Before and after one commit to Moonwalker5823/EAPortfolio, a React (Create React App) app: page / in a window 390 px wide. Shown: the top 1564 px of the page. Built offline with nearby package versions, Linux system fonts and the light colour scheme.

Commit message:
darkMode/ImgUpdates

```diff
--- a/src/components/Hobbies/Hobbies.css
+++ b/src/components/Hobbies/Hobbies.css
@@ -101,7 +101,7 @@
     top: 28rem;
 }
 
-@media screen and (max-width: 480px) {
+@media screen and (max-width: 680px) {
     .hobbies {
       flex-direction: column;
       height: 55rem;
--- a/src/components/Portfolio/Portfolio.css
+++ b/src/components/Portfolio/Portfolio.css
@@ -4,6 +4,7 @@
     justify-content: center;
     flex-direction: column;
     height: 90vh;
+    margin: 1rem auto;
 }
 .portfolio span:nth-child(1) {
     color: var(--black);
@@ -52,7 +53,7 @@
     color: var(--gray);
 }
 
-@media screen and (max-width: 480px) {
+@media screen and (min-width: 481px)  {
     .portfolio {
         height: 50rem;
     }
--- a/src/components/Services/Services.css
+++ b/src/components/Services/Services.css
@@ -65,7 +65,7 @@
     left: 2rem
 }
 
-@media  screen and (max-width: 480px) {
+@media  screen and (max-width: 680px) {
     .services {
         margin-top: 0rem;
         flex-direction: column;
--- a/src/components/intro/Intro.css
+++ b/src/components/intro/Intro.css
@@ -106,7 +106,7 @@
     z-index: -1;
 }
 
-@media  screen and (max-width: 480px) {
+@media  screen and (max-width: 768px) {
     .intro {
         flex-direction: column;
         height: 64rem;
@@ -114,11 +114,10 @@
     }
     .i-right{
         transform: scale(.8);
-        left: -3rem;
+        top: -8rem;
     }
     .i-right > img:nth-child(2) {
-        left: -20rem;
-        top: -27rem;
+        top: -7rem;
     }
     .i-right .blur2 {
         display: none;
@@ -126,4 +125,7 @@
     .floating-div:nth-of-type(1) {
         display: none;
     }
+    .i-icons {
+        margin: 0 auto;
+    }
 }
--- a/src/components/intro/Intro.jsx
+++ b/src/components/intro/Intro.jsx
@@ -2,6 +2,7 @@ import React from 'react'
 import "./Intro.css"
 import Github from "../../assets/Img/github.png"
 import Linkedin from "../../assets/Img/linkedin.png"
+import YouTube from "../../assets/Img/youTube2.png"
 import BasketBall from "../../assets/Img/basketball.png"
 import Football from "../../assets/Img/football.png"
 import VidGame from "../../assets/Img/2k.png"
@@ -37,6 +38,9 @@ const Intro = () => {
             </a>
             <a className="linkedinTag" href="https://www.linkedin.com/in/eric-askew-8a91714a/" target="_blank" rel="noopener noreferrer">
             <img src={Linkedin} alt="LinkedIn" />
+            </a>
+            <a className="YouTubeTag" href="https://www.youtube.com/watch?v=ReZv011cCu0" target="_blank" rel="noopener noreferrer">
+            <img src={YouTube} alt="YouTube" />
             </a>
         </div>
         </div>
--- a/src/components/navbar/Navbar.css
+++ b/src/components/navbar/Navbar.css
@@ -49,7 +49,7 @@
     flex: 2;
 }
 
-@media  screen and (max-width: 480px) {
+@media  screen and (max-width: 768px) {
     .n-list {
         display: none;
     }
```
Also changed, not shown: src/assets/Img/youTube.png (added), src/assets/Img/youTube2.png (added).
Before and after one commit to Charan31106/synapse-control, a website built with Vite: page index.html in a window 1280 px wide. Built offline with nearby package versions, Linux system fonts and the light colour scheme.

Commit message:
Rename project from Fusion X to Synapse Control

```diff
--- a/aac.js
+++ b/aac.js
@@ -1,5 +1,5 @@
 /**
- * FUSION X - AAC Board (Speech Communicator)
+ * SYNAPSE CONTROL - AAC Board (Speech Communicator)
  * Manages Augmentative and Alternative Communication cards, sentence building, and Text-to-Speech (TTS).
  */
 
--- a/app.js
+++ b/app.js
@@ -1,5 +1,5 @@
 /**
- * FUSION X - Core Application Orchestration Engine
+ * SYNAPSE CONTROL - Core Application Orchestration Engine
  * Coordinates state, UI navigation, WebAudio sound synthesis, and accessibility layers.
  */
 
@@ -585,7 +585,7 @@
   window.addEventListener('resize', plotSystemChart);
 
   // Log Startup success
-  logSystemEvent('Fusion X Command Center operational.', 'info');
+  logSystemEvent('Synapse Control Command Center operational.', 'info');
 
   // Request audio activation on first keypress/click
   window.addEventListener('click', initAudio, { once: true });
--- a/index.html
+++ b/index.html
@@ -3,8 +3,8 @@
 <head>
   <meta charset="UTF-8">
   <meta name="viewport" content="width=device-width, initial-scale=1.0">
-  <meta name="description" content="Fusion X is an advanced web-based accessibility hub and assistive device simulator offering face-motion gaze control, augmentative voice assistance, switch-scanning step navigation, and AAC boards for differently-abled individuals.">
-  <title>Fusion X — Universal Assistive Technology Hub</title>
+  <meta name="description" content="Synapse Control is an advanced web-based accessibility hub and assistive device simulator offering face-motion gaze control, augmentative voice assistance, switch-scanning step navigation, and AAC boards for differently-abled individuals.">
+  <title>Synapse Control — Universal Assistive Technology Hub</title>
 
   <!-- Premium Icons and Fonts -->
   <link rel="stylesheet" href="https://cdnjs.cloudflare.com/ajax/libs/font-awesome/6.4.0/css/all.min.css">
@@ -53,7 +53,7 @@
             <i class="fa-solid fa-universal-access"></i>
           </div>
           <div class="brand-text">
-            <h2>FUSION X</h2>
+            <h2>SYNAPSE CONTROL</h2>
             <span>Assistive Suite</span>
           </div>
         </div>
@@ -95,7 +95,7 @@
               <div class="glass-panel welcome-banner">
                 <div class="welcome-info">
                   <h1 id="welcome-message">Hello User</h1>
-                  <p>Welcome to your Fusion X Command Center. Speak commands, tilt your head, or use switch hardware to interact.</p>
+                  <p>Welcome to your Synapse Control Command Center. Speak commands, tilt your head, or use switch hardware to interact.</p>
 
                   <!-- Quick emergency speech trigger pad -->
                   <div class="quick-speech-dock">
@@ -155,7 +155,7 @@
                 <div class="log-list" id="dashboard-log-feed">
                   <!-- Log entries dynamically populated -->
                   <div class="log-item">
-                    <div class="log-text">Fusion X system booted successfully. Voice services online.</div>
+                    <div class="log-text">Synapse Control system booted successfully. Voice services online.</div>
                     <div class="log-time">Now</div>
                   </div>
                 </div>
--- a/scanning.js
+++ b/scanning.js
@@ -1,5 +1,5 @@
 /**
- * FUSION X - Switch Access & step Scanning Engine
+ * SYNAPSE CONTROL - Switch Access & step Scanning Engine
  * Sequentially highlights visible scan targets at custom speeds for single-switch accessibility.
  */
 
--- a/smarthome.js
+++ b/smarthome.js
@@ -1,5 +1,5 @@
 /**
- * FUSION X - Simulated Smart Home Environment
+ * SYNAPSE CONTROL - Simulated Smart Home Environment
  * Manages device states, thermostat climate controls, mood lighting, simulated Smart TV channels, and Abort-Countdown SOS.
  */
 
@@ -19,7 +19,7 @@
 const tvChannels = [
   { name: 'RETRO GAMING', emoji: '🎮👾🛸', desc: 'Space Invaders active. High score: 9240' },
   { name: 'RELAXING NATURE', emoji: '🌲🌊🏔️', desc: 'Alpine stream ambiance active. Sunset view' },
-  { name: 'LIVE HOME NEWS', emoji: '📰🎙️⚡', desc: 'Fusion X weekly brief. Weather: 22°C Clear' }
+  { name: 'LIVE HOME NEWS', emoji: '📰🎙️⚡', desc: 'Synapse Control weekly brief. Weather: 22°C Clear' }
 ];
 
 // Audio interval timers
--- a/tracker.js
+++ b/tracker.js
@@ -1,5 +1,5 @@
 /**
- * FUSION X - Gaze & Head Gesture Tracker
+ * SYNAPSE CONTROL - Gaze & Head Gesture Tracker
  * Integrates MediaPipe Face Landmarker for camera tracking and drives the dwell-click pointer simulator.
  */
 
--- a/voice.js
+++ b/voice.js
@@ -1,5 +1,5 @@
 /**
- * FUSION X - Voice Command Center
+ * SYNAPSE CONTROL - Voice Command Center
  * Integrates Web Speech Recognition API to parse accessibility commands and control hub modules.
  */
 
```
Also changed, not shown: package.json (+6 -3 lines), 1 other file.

**Brief**
Scan the material above for the word "info", and copy each line where it appears.

**Solution for this task**
-  logSystemEvent('Fusion X Command Center operational.', 'info');
+  logSystemEvent('Synapse Control Command Center operational.', 'info');
                 <div class="welcome-info">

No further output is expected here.